*WORK TO COMPLETE*.
Each line in the listing below that contains "verstretch" should be returned.

[RECORDS FOR THE TASK Boundary: Start]

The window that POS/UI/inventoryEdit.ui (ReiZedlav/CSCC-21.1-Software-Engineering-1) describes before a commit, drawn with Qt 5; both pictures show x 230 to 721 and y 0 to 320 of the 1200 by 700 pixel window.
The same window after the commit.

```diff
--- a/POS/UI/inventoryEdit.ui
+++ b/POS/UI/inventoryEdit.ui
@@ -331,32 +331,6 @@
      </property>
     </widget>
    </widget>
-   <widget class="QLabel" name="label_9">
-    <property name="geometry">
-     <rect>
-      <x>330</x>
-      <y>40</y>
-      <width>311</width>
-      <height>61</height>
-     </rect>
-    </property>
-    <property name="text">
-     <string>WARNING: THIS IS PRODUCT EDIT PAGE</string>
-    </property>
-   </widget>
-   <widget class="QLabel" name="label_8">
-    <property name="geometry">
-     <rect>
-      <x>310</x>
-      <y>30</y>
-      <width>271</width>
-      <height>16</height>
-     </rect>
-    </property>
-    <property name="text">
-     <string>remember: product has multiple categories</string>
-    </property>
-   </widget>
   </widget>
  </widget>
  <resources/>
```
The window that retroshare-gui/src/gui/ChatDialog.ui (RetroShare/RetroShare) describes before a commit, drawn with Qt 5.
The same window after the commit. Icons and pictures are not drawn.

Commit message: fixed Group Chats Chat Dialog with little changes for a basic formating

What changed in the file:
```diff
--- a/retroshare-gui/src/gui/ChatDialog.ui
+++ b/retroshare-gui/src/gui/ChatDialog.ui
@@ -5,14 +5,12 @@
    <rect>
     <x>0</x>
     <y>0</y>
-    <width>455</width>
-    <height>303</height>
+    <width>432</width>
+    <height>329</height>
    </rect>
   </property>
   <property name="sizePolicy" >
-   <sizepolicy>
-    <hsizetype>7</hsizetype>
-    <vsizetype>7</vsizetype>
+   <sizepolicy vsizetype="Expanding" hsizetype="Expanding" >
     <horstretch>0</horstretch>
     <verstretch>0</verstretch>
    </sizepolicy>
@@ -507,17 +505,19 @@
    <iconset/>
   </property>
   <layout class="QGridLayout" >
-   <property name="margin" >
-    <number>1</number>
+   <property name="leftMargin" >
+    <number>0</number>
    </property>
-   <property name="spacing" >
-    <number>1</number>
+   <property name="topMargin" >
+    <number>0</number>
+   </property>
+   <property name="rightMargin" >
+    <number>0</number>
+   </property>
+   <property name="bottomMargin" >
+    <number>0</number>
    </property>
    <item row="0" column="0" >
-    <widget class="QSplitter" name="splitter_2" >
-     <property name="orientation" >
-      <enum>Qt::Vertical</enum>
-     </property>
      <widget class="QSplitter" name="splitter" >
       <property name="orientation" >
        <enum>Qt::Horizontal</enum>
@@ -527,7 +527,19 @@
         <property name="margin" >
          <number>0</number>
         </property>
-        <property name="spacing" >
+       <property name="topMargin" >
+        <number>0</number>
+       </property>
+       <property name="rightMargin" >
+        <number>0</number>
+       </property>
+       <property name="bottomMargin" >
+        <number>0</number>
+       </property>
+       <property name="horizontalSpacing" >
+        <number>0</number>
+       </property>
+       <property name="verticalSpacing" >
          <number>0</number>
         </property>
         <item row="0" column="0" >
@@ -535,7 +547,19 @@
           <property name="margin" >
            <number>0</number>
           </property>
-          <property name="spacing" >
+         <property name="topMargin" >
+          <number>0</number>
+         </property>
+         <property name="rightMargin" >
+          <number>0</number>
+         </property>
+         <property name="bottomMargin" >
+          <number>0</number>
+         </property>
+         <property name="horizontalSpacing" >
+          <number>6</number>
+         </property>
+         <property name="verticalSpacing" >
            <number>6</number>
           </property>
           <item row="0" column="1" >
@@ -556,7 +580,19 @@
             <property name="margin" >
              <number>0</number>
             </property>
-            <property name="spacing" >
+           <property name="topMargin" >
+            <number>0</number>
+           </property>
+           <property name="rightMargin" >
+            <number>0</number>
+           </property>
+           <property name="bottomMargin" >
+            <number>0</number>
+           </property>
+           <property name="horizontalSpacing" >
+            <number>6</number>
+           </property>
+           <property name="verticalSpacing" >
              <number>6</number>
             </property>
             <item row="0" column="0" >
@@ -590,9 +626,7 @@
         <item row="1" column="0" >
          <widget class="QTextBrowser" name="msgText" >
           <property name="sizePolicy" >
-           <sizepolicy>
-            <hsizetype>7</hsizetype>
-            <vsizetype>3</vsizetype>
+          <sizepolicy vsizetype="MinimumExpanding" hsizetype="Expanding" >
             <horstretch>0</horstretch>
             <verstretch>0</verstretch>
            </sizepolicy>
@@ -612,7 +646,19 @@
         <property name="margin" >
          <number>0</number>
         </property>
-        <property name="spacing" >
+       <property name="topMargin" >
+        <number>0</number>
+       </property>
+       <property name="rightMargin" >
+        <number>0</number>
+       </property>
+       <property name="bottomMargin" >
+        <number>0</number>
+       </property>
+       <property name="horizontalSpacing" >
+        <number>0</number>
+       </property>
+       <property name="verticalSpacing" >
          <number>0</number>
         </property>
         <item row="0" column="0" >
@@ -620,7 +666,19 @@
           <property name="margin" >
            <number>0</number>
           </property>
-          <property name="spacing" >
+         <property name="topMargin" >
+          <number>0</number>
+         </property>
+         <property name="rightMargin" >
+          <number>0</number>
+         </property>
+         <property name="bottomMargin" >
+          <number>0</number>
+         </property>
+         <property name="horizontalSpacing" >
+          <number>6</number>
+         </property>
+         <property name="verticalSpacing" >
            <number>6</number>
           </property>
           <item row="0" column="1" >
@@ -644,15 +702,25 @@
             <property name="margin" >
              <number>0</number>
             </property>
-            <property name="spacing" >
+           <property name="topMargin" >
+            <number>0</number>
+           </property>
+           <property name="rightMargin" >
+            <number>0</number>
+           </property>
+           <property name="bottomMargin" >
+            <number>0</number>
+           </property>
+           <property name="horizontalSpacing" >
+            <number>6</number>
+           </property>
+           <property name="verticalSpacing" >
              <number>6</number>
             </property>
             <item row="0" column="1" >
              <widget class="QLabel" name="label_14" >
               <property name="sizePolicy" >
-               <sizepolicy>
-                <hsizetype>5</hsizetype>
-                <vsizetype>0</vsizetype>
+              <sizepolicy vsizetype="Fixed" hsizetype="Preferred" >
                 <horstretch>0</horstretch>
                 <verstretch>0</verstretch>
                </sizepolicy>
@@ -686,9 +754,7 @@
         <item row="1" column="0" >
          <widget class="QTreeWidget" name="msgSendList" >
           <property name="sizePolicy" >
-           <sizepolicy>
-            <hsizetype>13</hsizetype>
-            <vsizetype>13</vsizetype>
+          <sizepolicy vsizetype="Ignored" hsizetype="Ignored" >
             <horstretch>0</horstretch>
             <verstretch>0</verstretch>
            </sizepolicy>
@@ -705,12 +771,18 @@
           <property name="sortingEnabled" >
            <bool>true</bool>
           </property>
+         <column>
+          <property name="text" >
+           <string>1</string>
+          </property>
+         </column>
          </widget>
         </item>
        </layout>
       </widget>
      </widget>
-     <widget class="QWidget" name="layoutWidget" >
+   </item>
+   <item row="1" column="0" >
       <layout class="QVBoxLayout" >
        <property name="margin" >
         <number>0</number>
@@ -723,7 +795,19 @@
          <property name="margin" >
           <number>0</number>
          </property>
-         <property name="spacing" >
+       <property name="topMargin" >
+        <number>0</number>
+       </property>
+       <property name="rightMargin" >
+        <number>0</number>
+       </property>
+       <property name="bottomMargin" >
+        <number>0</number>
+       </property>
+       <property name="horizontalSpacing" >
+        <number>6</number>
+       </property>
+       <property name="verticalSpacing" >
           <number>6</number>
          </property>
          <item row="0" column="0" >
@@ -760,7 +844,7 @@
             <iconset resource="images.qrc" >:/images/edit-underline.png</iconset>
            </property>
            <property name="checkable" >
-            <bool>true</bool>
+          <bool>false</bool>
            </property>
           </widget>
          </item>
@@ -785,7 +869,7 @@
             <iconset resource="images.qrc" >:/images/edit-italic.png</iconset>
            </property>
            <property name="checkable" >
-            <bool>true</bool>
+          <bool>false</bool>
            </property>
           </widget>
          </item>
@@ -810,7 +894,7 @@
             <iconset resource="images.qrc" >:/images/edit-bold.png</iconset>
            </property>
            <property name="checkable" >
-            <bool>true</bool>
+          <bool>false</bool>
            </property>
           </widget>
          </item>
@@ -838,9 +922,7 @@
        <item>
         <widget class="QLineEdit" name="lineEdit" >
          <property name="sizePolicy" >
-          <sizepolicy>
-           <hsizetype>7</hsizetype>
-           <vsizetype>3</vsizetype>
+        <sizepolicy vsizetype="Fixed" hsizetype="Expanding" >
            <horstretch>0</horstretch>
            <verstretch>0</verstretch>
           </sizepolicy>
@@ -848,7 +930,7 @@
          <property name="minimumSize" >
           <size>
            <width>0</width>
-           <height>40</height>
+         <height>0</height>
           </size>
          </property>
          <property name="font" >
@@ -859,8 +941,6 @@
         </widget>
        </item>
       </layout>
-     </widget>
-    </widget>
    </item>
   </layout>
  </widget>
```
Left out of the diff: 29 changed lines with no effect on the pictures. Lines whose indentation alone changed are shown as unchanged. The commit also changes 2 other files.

[RECORDS FOR THE TASK Boundary: End]

*SOLUTION FOR THIS EXERCISE*.
     <verstretch>0</verstretch>
             <verstretch>0</verstretch>
                 <verstretch>0</verstretch>
             <verstretch>0</verstretch>
            <verstretch>0</verstretch>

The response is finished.